### Try it
For the listing below, give the number of lines that include "handleNameChange" and add nothing to it.

### Source material
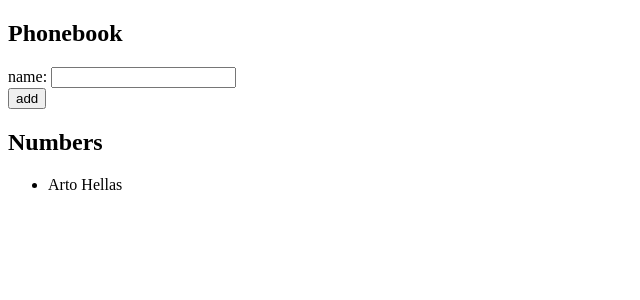
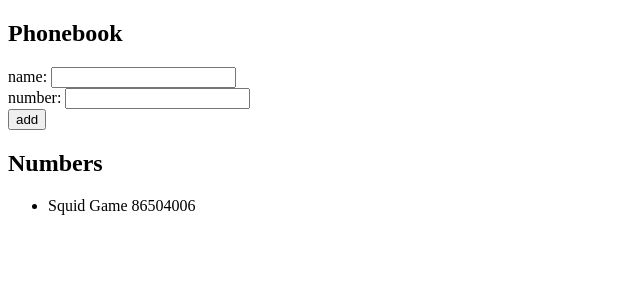
Before and after one commit to yasmnr/FSO, a React (Vite) app in the folder osa2/puhelinluettelo/: page / in a window 1280 px wide. Shown: the top 300 px of the page, without its empty margins (0-640 px from the left). Built offline with nearby package versions, Linux system fonts and the light colour scheme.

Commit message:
exercise 2.8 puhelinluettelo step3

```diff
--- a/osa2/puhelinluettelo/src/App.jsx
+++ b/osa2/puhelinluettelo/src/App.jsx
@@ -2,9 +2,10 @@
 
 const App = () => {
     const [persons, setPersons] = useState([
-        { name: 'Arto Hellas' }
+        { name: 'Squid Game', number: '86504006' }
     ])
     const [newName, setNewName] = useState('')
+    const [newNumber, setNewNumber] = useState('')
 
     const addContact = (event) => {
         event.preventDefault()
@@ -12,20 +13,27 @@
             alert(`${newName} is already added to phonebook`)
             return
         }
-        const contact = {name:newName}
+        const contact = {name:newName, number:newNumber}
         setPersons(persons.concat(contact))
         setNewName('')
+        setNewNumber('')
     }
 
-    const handleContactChange = (event) => {
+    const handleNameChange = (event) => {
         setNewName(event.target.value)
+    }
+
+    const handleNumberChange = (event) => {
+        setNewNumber(event.target.value)
     }
     return (
         <div>
             <h2>Phonebook</h2>
             <form onSubmit={addContact}>
                 <div>
-                    name: <input value={newName} onChange={handleContactChange} />
+                    name: <input value={newName} onChange={handleNameChange} />
+                </div>
+                <div>number: <input value={newNumber} onChange={handleNumberChange} />
                     <br></br>
                     <button type="submit">add</button>
                 </div>
@@ -33,7 +41,7 @@
             <h2>Numbers</h2>
             <ul>
                 {persons.map(person => (
-                    <li key={person.id}>{person.name}</li>
+                    <li key={person.name}>{person.name} {person.number}</li>
                 ))}
             </ul>
         </div>
```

### Written solution
2